At their Wednesday meeting, Monroe County commissioners decided to send a request to the local food and beverage tax advisory commission (FABTAC) that they be able to use “any and all” of the county’s share of food and beverage tax proceeds for existing convention center debt and management expenses.
Historically it has been innkeepers tax revenues that have been used to pay the convention center debt service. But innkeepers tax revenues have have been hit hard by the COVID-19 pandemic. Food and beverage revenues are also down due to the pandemic, but not by as much.
Under the state statute on food and beverage taxes, the request needs to go before the seven-member FABTAC and get a favorable recommendation, before the tax revenue can be used the way the commissioners are requesting.
By April next year, the convention center will have about $2.8 million in principal left on debt that was incurred for acquisition of land around the center and renovations to the existing building. The annual debt service of $636,000 was planned to be paid by the innkeepers tax, a 5-percent change on lodging in the county.
The innkeepers tax revenue is starting to recover from a monthly low of about $49,000, reported in June this year. That was just 17 percent of the total for June in 2019, which was about $289,000.
Less severe was the impact on the food and beverage tax, which saw a year-over-year low in the May 2020 report, when $174,000 collected. That was about half of the May 2019 revenue total ($344,000).
The current fund balance for the county’s portion of the food and beverage tax now sits at $616,071, a bit less than the annual debt service on the convention center.
Based on discussion at a late November meeting of the county council, the convention and visitors commission has cash reserves that could cover two of the quarterly payments.
The 1-percent tax is paid by purchasers of all prepared food and beverages in the county. The county government’s share of the tax proceeds is 10 percent. The other 90 percent goes to the city of Bloomington.
The food and beverage tax was enacted specifically to fund the planned expansion of the convention center and for other related tourism or economic development projects.

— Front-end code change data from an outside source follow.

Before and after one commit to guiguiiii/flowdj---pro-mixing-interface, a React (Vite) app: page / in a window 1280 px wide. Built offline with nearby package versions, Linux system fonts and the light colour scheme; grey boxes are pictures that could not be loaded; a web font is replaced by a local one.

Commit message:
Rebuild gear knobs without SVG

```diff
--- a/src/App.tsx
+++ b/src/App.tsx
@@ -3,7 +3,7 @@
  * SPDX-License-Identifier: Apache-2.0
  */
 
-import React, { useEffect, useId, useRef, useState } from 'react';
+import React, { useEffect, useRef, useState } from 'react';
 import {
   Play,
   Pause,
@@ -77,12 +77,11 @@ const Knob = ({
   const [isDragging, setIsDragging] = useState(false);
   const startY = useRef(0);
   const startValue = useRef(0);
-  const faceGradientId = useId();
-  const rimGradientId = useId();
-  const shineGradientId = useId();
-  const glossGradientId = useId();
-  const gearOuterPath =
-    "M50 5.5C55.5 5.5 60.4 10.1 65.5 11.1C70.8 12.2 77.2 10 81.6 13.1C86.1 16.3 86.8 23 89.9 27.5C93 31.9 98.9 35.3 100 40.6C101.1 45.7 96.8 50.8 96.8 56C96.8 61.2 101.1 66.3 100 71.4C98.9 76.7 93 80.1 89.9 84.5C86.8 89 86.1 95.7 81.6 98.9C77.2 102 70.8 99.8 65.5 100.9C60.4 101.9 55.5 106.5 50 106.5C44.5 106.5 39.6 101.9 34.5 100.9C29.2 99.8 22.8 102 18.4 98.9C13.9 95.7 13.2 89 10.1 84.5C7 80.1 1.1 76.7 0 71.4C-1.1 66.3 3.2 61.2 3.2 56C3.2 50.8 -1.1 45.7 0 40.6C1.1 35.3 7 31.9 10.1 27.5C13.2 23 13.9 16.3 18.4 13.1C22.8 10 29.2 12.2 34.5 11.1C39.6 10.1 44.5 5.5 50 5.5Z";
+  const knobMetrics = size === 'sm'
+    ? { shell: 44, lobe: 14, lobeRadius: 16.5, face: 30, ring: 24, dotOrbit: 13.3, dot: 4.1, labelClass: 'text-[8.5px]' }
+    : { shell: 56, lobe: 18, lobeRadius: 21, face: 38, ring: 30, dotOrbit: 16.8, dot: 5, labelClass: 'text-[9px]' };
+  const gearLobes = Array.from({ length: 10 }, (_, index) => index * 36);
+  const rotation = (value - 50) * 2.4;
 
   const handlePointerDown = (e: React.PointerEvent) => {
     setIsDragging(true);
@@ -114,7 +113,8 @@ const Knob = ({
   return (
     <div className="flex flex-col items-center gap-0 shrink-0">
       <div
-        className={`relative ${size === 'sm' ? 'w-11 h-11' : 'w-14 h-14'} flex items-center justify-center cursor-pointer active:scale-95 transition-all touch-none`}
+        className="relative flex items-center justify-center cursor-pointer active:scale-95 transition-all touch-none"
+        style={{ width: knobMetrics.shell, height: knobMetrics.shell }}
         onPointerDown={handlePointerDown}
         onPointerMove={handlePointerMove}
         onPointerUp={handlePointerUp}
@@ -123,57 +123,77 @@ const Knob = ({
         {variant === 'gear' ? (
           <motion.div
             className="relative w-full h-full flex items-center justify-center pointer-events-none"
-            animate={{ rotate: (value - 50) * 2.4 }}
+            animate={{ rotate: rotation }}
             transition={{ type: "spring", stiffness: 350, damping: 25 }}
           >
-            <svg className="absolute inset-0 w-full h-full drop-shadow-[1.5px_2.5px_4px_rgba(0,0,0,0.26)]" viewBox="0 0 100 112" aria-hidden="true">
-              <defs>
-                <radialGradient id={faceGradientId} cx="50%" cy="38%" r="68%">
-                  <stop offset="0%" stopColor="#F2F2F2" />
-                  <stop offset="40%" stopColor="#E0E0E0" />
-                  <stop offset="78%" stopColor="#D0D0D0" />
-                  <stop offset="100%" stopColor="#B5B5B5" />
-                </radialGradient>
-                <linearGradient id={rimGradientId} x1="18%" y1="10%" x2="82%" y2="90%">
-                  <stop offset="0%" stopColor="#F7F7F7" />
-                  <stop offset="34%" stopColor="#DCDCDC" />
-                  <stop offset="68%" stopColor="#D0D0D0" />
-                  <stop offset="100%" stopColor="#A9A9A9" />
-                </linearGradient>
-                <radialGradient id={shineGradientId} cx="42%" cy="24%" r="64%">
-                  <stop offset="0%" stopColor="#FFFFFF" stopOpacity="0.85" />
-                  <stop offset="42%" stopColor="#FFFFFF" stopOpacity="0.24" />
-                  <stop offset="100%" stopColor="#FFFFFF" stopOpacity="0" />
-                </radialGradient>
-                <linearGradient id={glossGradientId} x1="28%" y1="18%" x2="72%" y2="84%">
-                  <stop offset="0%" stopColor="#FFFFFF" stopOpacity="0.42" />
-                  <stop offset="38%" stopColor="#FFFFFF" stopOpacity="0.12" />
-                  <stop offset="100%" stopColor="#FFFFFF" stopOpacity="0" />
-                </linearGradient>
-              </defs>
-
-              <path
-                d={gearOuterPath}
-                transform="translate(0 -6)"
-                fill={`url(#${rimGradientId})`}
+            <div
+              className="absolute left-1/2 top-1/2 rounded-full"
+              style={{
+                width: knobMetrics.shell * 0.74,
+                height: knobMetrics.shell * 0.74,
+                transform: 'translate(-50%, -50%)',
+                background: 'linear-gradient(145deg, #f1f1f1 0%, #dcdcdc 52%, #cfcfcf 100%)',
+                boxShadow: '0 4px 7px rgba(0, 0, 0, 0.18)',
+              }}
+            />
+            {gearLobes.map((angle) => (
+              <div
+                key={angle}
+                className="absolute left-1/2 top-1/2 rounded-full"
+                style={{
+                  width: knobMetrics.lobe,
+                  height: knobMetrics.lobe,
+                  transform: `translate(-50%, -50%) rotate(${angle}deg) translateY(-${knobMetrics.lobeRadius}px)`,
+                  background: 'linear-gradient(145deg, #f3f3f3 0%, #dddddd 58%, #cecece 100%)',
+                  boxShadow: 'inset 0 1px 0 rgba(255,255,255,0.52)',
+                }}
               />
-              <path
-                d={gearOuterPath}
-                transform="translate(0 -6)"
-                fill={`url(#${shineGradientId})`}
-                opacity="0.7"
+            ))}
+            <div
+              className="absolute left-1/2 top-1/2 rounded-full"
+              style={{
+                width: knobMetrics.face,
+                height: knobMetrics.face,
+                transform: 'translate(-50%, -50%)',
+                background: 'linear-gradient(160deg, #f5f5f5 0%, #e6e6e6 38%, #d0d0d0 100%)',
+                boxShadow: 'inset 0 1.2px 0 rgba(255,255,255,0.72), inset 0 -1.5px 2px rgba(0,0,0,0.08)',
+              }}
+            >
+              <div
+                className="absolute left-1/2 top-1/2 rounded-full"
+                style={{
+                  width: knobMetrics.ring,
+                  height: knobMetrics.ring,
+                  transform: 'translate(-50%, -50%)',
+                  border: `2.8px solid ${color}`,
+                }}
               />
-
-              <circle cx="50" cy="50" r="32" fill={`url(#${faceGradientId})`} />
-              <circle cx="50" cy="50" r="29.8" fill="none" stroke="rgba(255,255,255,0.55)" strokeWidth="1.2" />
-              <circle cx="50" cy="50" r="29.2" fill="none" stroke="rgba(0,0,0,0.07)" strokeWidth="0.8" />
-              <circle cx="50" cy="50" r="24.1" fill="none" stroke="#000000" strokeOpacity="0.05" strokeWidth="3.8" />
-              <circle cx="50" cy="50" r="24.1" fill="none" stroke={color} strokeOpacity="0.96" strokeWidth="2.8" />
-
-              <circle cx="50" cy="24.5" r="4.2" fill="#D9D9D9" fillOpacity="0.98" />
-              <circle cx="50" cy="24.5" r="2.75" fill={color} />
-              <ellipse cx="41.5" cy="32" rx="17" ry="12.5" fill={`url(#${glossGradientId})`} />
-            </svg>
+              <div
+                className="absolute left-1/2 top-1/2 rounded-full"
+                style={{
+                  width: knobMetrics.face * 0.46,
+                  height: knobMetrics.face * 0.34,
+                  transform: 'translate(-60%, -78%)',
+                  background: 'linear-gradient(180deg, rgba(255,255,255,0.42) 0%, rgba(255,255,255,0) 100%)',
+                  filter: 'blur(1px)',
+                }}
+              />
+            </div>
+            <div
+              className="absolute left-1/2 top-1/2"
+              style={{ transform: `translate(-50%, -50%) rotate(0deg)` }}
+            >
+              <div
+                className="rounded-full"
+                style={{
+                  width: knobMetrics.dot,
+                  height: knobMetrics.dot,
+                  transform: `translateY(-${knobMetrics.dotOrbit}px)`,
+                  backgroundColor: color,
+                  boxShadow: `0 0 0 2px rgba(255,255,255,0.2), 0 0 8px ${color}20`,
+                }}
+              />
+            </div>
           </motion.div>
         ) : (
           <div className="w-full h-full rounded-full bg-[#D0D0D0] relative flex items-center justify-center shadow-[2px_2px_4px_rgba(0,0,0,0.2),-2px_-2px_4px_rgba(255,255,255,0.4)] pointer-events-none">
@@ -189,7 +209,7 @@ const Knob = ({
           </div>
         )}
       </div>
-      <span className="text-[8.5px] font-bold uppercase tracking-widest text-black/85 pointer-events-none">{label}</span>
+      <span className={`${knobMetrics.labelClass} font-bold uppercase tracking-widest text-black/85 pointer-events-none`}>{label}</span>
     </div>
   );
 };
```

But the COVID-19 pandemic led city and county leaders to consider using the funds for business and nonprofit relief. It’s a move that was green-lighted by Indiana’s State Board of Accounts (SBOA).
After getting a favorable recommendation from the FABTAC, Bloomington city government and Monroe County government have both used food and beverage tax proceeds to provide relief to businesses and nonprofit organizations that have been impacted by the COVID-19 pandemic.
The county nearly maxed out its $400,000 worth of approved COVID-19 business relief grant funding. Bloomington has distributed as loans about $1.47 million of the $2 million that was recommended by the FABTAC.
The $44-million convention center expansion is planned to be funded by the city of Bloomington, out of its share of the food and beverage tax proceeds. That expansion has been on hold since early March, before the pandemic arrived. That’s when city and county elected officials had hit another rough patch in their effort to sort out the governance structure of the expanded convention center.
Monroe County plans to use its share of the food and beverage tax proceeds to fund a limestone heritage tourist destination site and has approved $500,000 for the project. That’s been on hold since the pandemic started.
Serving on the seven-member FABTAC that will consider the request from the county commissioners to use food and beverage tax money to pay existing debt on the convention center are: John Hamilton (Bloomington’s mayor), Julie Thomas (president of the county board of commissioners), Steve Volan (Bloomington city council), Cheryl Munson (Monroe County councilor), Lennie Busch (Lennie’s), Susan Bright (Nick’s English Hut) and Tony Suttile (Fourwinds Marina).